The Consumer Financial Protection Bureau has created a data aggregation website with easily accessible mortgage information

Don’t look now, but the federal government seems to have developed a website that actually works! The Consumer Financial Protection Bureau – the federal watchdog agency created under the Dodd-Frank financial reforms of 2010, has created a site that aggregates mortgage data nationwide and collects it in a series of well-executed infographics. . . .

Read more about The New Mortgage Data Website


Flipping houses to hipsters and millennials can mean working in areas of gentrification

You can make money flipping to hipsters and millennials – but not to just any hipster or millennial.
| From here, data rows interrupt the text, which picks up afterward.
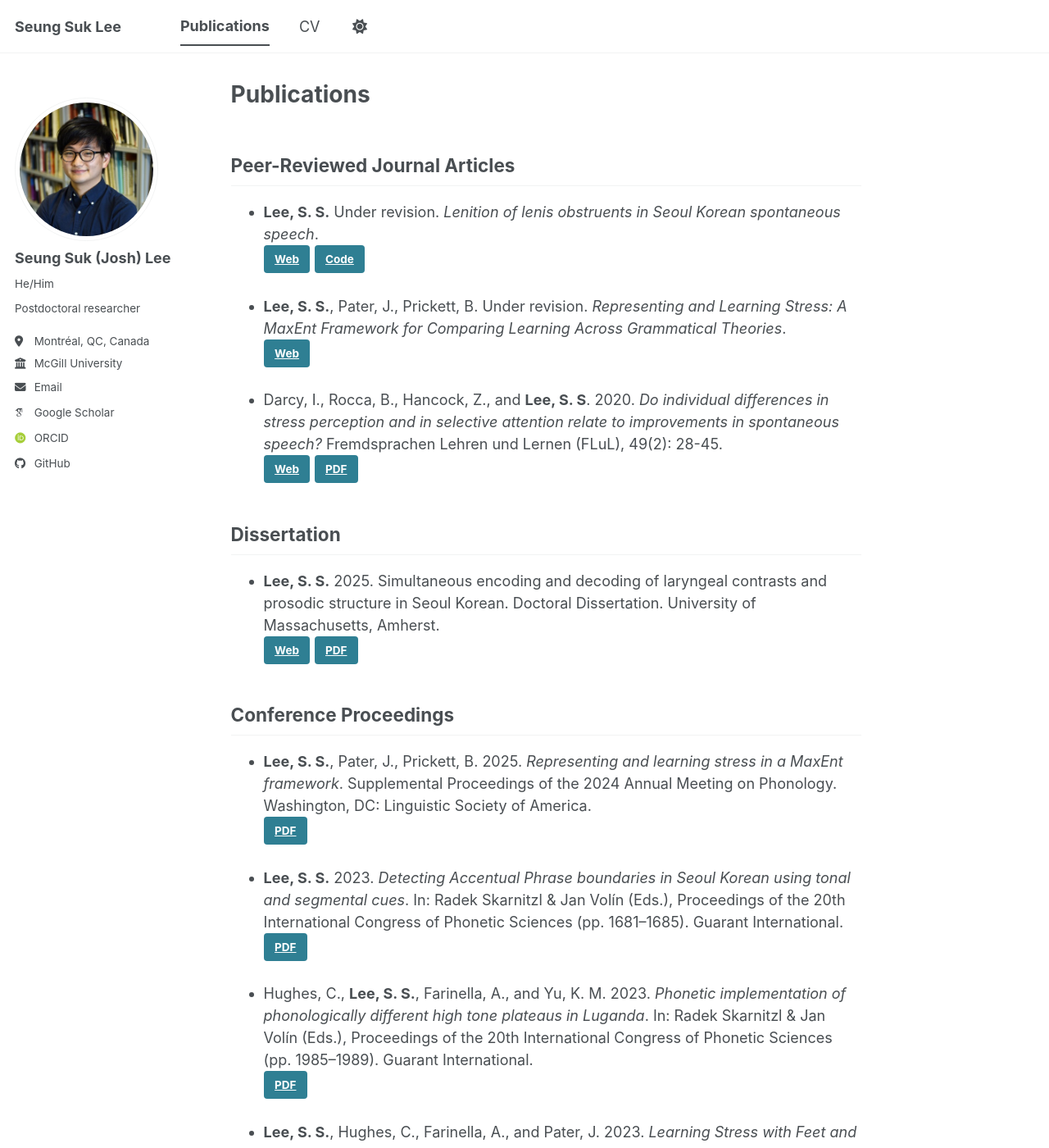
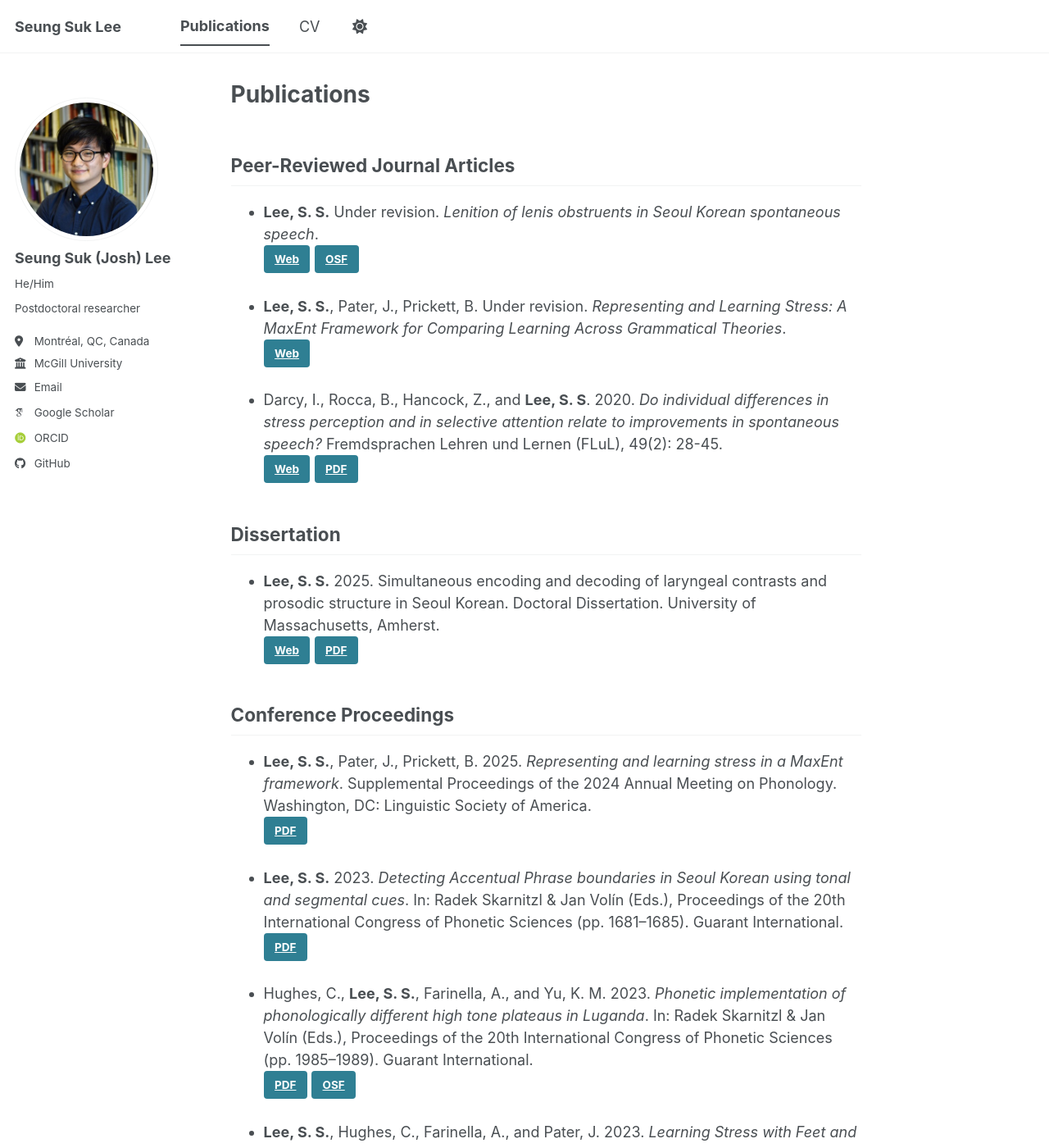
Before and after one commit to seungsuklee/seungsuklee.github.io, a Jekyll site: the page built from _pages/pubs.md, in a window 1280 px wide and 1400 px high. Shown: the whole window at 82% size. Built offline with Jekyll 4.4.1, drawn with Linux system fonts in a browser that asks for light colours; some web fonts are replaced; a script bundle is joined from its source files by our own code; library files that are not in the unit come from our copies.

Commit message:
Modify publication links in pubs.md
Updated publication links in the peer-reviewed journal articles section.

```diff
--- a/_pages/pubs.md
+++ b/_pages/pubs.md
@@ -9,7 +9,7 @@ author_profile: true
 
 - **Lee, S. S.** Under revision. *Lenition of lenis obstruents in Seoul Korean spontaneous speech*.
 <a class="btn" href="https://papers.ssrn.com/sol3/papers.cfm?abstract_id=5106536" target="_blank">Web</a>
-<a class="btn" href="https://osf.io/ukh6d/overview?view_only=d9bda726aebe4512830c6996f2ae4cae" target="_blank">Code</a>
+<a class="btn" href="https://osf.io/ukh6d/overview?view_only=d9bda726aebe4512830c6996f2ae4cae" target="_blank">OSF</a>
 
 - **Lee, S. S.**, Pater, J., Prickett, B. Under revision. *Representing and Learning Stress: A MaxEnt Framework for Comparing Learning Across Grammatical Theories*.
 <a class="btn" href="https://ling.auf.net/lingbuzz/008651" target="_blank">Web</a>
@@ -33,6 +33,7 @@ author_profile: true
 
 - Hughes, C., **Lee, S. S.**, Farinella, A., and Yu, K. M. 2023. *Phonetic implementation of phonologically different high tone plateaus in Luganda*. In: Radek Skarnitzl & Jan Volín (Eds.), Proceedings of the 20th International Congress of Phonetic Sciences (pp. 1985–1989). Guarant International.
 <a class="btn" href="https://seungsuklee.github.io/files/hughesETAL23_luganda_icphs.pdf" target="_blank">PDF</a>
+<a class="btn" href="https://osf.io/p4gj5/" target="_blank">OSF</a>
 
 - **Lee, S. S.**, Hughes, C., Farinella, A., and Pater, J. 2023. *Learning Stress with Feet and Grids: Annual Meeting on Phonology*. In Noah Elkins, Bruce Hayes, Jinyoung Jo, and Jian-Leat Siah (eds.), Supplemental Proceedings of the 2022 Annual Meeting on Phonology. Washington, DC: Linguistic Society of America.
 <a class="btn" href="https://seungsuklee.github.io/files/SS Lee, Hughes, Farinella, Pater_2023_AMP.pdf" target="_blank">PDF</a>
```
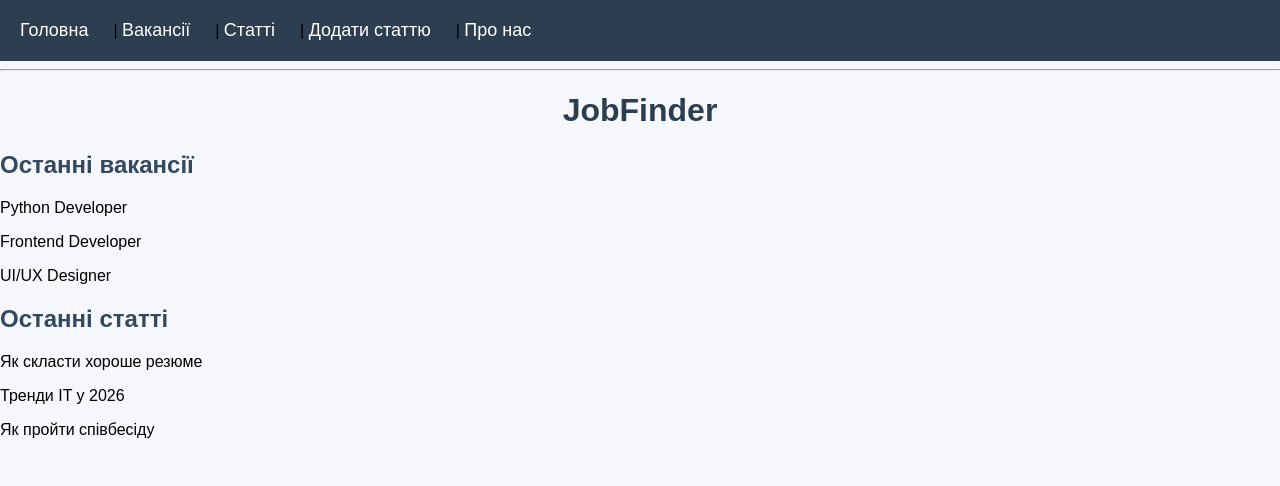
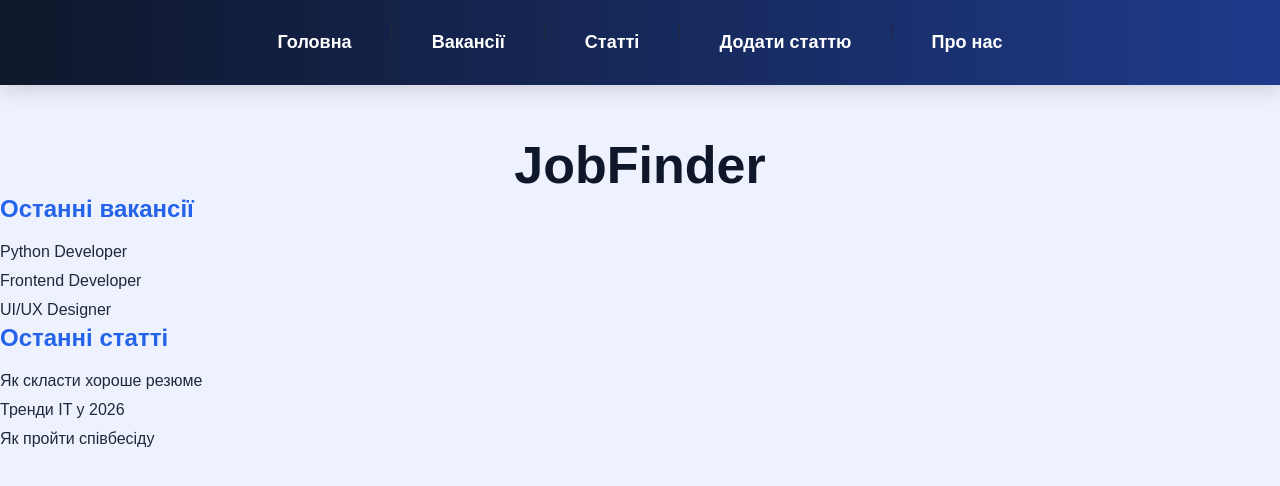
Before and after one commit to polinswxcz-lab/JobsFinder, a Django app: page / in a window 1280 px wide. Shown: the top 486 px of the page. Run offline with Django 5.2, Linux system fonts and the light colour scheme; data comes from the database, SQL or seed files in the repository.

Commit message:
css update

```diff
--- a/jobs_proj/static/jobs_proj/style.css
+++ b/jobs_proj/static/jobs_proj/style.css
@@ -1,70 +1,199 @@
+*{
+margin:0;
+padding:0;
+box-sizing:border-box;
+font-family:Arial,sans-serif;
+}
+
 body{
-margin:0;
-font-family:Arial;
-background:#f5f7fb;
+background:#eef2ff;
+color:#1e293b;
 }
 
 nav{
-background:#2c3e50;
-padding:20px;
+display:flex;
+justify-content:center;
+gap:20px;
+
+padding:22px;
+
+background:linear-gradient(
+90deg,
+#0f172a,
+#1e3a8a
+);
+
+box-shadow:
+0 5px 20px
+rgba(0,0,0,.15);
 }
 
 nav a{
+
 color:white;
+
 text-decoration:none;
-margin-right:20px;
+
 font-size:18px;
+
+padding:10px 18px;
+
+border-radius:12px;
+
+transition:.3s;
+
 }
 
 nav a:hover{
-color:#74b9ff;
+
+background:
+rgba(
+255,
+255,
+255,
+0.15
+);
+
+transform:
+translateY(-2px);
+
+}
+
+hr{
+display:none;
 }
 
 h1{
+
 text-align:center;
-color:#2c3e50;
+
+font-size:52px;
+
+margin-top:50px;
+
+color:#0f172a;
+
 }
 
 h2{
-color:#34495e;
+
+margin-bottom:15px;
+
+color:#2563eb;
+
+}
+
+p{
+
+line-height:1.8;
+
 }
 
 div{
+
+max-width:900px;
+
+margin:30px auto;
+
+padding:30px;
+
 background:white;
-margin:20px;
-padding:20px;
-border-radius:15px;
+
+border-radius:24px;
 
 box-shadow:
-0 0 15px
-rgba(0,0,0,.08);
+
+0 10px 35px
+
+rgba(
+0,
+0,
+0,
+0.08
+);
+
+transition:.3s;
+
+}
+
+div:hover{
+
+transform:
+translateY(-8px);
+
+}
+
+a{
+
+color:#2563eb;
+
+font-weight:700;
+
+text-decoration:none;
+
+}
+
+a:hover{
+
+color:#1d4ed8;
+
 }
 
 button{
-background:#4b7bec;
+
+padding:14px 28px;
+
+border:none;
+
+border-radius:16px;
+
+background:
+
+linear-gradient(
+135deg,
+#2563eb,
+#4f46e5
+);
 
 color:white;
 
-border:none;
-
-padding:12px 25px;
-
-border-radius:10px;
+font-size:17px;
 
 cursor:pointer;
+
+transition:.3s;
+
 }
 
 button:hover{
 
-transform:scale(1.03);
+transform:
+scale(1.05);
 
 }
 
 form{
 
-width:700px;
+background:white;
 
-margin:auto;
+width:850px;
+
+margin:40px auto;
+
+padding:40px;
+
+border-radius:24px;
+
+box-shadow:
+
+0 10px 35px
+
+rgba(
+0,
+0,
+0,
+0.1
+);
 
 }
 
```
Also changed, not shown: other parts of jobs_proj/static/jobs_proj/style.css (+101 -2 lines).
The key is to get in front of a specific subset of them known as urban Bohemians, or the type of educated, affluent knowledge or creative worker that author David Brooks identified back in 2000 as bourgeois bohemians, or “bobos.” . . .

Read more about Flipping to Hipsters


Homeowners facing a short sale or foreclosure in 2014 could get a higher tax bill now that the Mortgage Debt Forgiveness Relief Act has expired

Hard as it seems to believe, struggling homeowners have had it easy for the last seven years in at least one way: The Mortgage Debt Forgiveness Relief Act gave anyone who got foreclosed on or short-sold their home a substantial tax break. Prior to 2007, the IRS considered forgiven debt as ordinary income to the debtor. The benefit of tax forgiveness was considered to be substantially the same as a cash benefit, and therefore the debtor was charged income tax . . .

Read more about The Expired Mortgage Debt Forgiveness Act